The numbers that evenly divide the powers of 10 arise in several areas of mathematics and its applications, and have different names coming from these different areas of study.

• In number theory, these numbers are called 3-smooth, because they can be characterized as having only 2 or 3 as prime factors. This is a specific case of the more general k-smooth numbers, i.e., a set of numbers that have no prime factor greater than k.
• The divisors of powers of 10 are called regular numbers or regular dozenal numbers, and are of great importance due to the dozenal number system used by this wiki.
• In music theory, regular numbers occur in the ratios of tones in 3-limit just intonation.
• In computer science, regular numbers are often called harmonic numbers.

## Number theory

Formally, a regular number is an integer of the form 2i·3j, for nonnegative integers i and j. Such a number is a divisor of

${\displaystyle \scriptstyle 10^{\max(\lceil i\,/2\rceil,j)}{}}$ . The regular numbers are also called 3-smooth, indicating that their greatest prime factor is at most 3.

The first few regular numbers are

1, 2, 3, 4, 6, 8, 9, 10, 14, 16, 20, 23, 28, 30, 40, 46, 54, 60, 69, 80, 90, X8, 100, 116, 140, 160, 183, 194, 200, 230, 280, 300, 346, 368, 400, 460, 509, 540, 600, 690, 714, 800, 900, X16, X80, 1000, 1160, 1228, 1323, 1400, 1600, 1830, 1940, 2000, 2300, 2454, 2646, 2800, 3000, 3460, 3680, 3969, 4000, 4600, 48X8, 5090, 5400, 6000, 6900, 7140, 7716, 8000, 9000, 9594, X160, X800, E483, 10000, ...

Although the regular numbers appear dense within the range from 1 to 100, they are quite sparse among the larger integers. A regular number n = 2i·3j is less than or equal to N if and only if the point (i,j) belongs to the tetrahedron bounded by the coordinate planes and the plane

${\displaystyle (\ln 2)i+(\ln 3)j\le\ln N,}$

as can be seen by taking logarithms of both sides of the inequality 2i·3j ≤ N. Therefore, the number of regular numbers that are at most N can be estimated as the volume of this tetrahedron, which is

${\displaystyle \frac{\log_2 N\,\log_3 N}{2}.}$

Even more precisely, using big O notation, the number of regular numbers up to N is

${\displaystyle \frac{\left(\ln(N\sqrt{6})\right)^3}{2\ln 2 \ln 3}+O(\log N),}$

and it has been conjectured that the error term of this approximation is actually

${\displaystyle O(\log\log N)}$ . A similar formula for the number of 3-smooth numbers up to N is given by Srinivasa Ramanujan in his first letter to G. H. Hardy.

The reciprocal of a regular number has a finite representation, thus being easy to divide by. Specifically, if n divides 10k, then the dozenal representation of 1/n is just that for 10k/n, shifted by some number of places.

For instance, suppose we wish to divide by the regular number 46 = 2133. 46 is a divisor of 103, and 103/46 = 28, so dividing by 46 can be accomplished by multiplying by 28 and shifting three places.

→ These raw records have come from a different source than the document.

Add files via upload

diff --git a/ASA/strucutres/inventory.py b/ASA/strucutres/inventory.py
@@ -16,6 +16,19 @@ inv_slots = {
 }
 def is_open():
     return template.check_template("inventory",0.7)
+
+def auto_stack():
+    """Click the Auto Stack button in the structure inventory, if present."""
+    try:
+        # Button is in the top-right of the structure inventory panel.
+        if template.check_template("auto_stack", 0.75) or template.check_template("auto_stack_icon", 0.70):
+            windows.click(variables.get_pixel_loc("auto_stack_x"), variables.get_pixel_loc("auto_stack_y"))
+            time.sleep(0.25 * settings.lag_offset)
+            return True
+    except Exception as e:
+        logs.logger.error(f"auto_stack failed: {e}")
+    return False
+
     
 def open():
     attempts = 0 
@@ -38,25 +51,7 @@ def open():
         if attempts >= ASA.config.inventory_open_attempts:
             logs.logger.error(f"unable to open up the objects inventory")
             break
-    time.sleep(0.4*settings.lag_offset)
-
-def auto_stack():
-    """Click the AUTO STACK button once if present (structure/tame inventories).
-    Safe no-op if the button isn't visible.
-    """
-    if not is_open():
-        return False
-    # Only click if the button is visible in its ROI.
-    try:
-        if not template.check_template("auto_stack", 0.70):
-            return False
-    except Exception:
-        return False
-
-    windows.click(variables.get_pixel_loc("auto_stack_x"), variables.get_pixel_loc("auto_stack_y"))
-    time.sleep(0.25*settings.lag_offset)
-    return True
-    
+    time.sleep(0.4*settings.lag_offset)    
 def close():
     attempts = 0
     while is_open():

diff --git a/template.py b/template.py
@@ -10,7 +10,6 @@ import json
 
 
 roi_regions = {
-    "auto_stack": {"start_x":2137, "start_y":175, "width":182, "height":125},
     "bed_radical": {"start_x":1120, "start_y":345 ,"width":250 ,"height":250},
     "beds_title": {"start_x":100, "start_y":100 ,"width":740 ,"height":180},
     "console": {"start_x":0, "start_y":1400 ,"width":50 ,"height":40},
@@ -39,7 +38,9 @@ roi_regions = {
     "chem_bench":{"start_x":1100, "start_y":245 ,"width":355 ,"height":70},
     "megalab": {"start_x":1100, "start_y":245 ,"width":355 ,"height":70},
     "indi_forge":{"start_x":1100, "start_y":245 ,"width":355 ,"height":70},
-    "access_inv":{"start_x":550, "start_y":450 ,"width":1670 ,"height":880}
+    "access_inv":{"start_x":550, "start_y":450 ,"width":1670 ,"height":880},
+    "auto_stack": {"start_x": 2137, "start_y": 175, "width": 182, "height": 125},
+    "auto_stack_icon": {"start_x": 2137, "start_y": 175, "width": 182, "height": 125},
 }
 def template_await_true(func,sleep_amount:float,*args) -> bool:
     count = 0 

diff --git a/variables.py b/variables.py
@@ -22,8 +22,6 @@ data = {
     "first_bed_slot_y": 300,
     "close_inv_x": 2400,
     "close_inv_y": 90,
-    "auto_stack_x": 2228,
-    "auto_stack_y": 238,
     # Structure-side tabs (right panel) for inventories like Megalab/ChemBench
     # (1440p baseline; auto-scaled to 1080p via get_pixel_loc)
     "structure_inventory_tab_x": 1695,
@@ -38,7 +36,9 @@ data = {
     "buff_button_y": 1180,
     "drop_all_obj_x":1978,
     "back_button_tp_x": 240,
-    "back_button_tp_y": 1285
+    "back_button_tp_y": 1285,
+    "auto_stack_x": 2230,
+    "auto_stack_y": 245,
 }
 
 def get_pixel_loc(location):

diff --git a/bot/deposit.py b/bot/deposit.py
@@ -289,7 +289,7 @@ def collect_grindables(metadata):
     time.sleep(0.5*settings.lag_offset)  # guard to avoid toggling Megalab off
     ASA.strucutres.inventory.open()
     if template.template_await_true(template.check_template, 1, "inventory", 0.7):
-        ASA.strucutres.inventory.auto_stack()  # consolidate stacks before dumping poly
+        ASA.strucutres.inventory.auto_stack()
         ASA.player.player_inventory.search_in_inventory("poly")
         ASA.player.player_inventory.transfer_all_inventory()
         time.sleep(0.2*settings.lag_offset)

Thus, 1/46 = 0.028, conversely 1/28 = 0.046, so so division by 28 can be accomplished by instead multiplying by 46 and shifting three places.

Levi Ben Gerson proved that the only pairs of regular numbers which differ by 1 are (1,2), (2,3), (3,4), and (8,9).

The sum of the reciprocals of the regular numbers is equal to 3. Brief proof: 1 + 1/2 + 1/3 + 1/4 + 1/6 + 1/8 + 1/9 + 1/10 + ... = (Sum_{k>=0} 1/2^k) * (Sum_{m>=0} 1/3^m) = (1/(1-1/2)) * (1/(1-1/3)) = (2/(2-1)) * (3/(3-1)) = 3.